Exercise instructions >> Find each line below where the word "ConsoleView" occurs, and copy it.

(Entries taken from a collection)

----

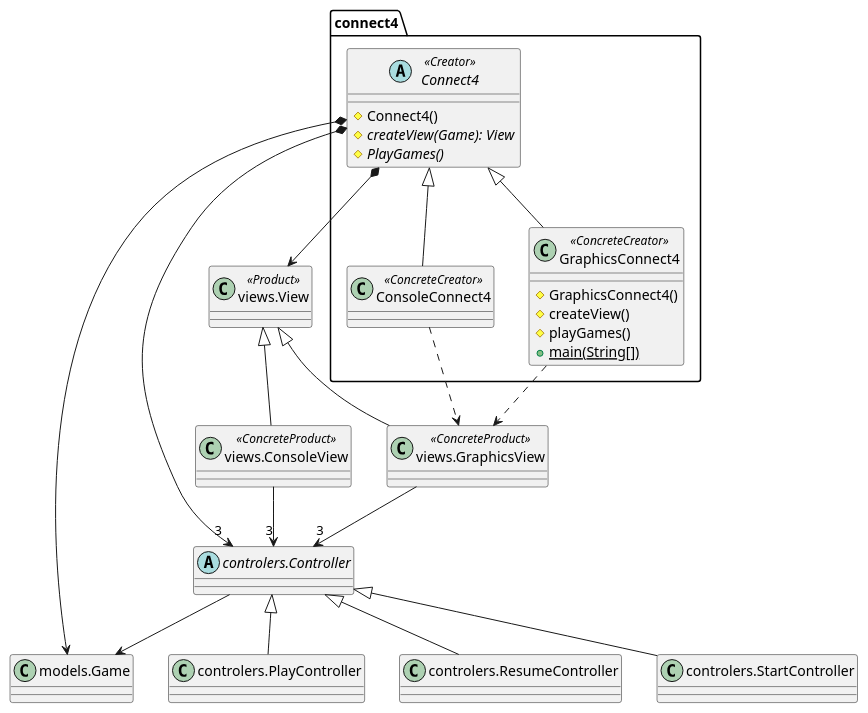
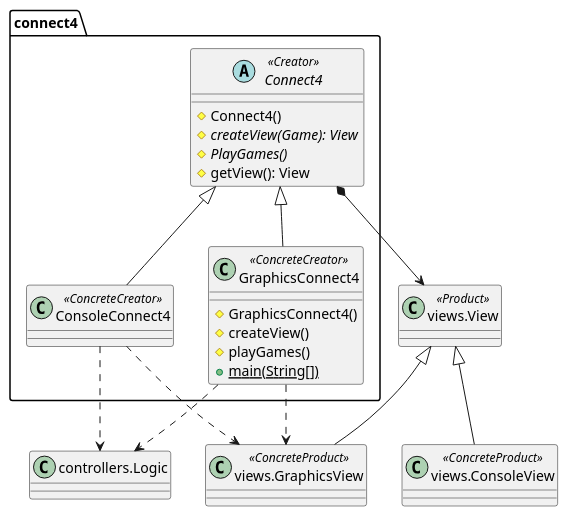
The diagram in connect4/Docs/diagrams/src/packages/connect4.connect4.plantuml (js-rom/connect4), drawn with PlantUML before and after one commit. The commit also changed 12 other files, not shown here.

```diff
--- a/connect4/Docs/diagrams/src/packages/connect4.connect4.plantuml
+++ b/connect4/Docs/diagrams/src/packages/connect4.connect4.plantuml
@@ -1,44 +1,33 @@
 @startuml connect4.connect4
 
 abstract class connect4.Connect4 <<Creator>>
 class connect4.ConsoleConnect4 <<ConcreteCreator>>
 class connect4.GraphicsConnect4 <<ConcreteCreator>>
-class Game as "models.Game"
-abstract class Controller as "controlers.Controller"
-class StartController as "controlers.StartController"
-class PlayController as "controlers.PlayController"
-class ResumeController as "controlers.ResumeController"
 class ConsoleView as "views.ConsoleView" <<ConcreteProduct>>
 class GraphicsView as "views.GraphicsView" <<ConcreteProduct>>
 class View as "views.View" <<Product>>
 
 Connect4 <|-- ConsoleConnect4
 Connect4 <|-- GraphicsConnect4
-Connect4 *--> Game
-Connect4 *--> "3" Controller
 Connect4 *--> View
 
 GraphicsConnect4 ..> GraphicsView
-GraphicsView --> "3" Controller
-
+class Logic as "controllers.Logic"
+GraphicsConnect4 ..> Logic
 ConsoleConnect4 ..> GraphicsView
-ConsoleView --> "3" Controller
-
-Controller --> Game
-Controller <|-- StartController
-Controller <|-- PlayController
-Controller <|-- ResumeController
+ConsoleConnect4 ..> Logic
 
 View <|-- ConsoleView
 View <|-- GraphicsView
 
 Connect4 : #Connect4()
 Connect4 : {abstract}#createView(Game): View
 Connect4 : {abstract}#PlayGames()
+Connect4 : #getView(): View
 
 GraphicsConnect4 : #GraphicsConnect4()
 GraphicsConnect4 : #createView()
 GraphicsConnect4 : #playGames()
 GraphicsConnect4 : {static}+main(String[])
 
 @enduml
```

----

Answer for this exercise >>
 class ConsoleView as "views.ConsoleView" <<ConcreteProduct>>
-ConsoleView --> "3" Controller
 View <|-- ConsoleView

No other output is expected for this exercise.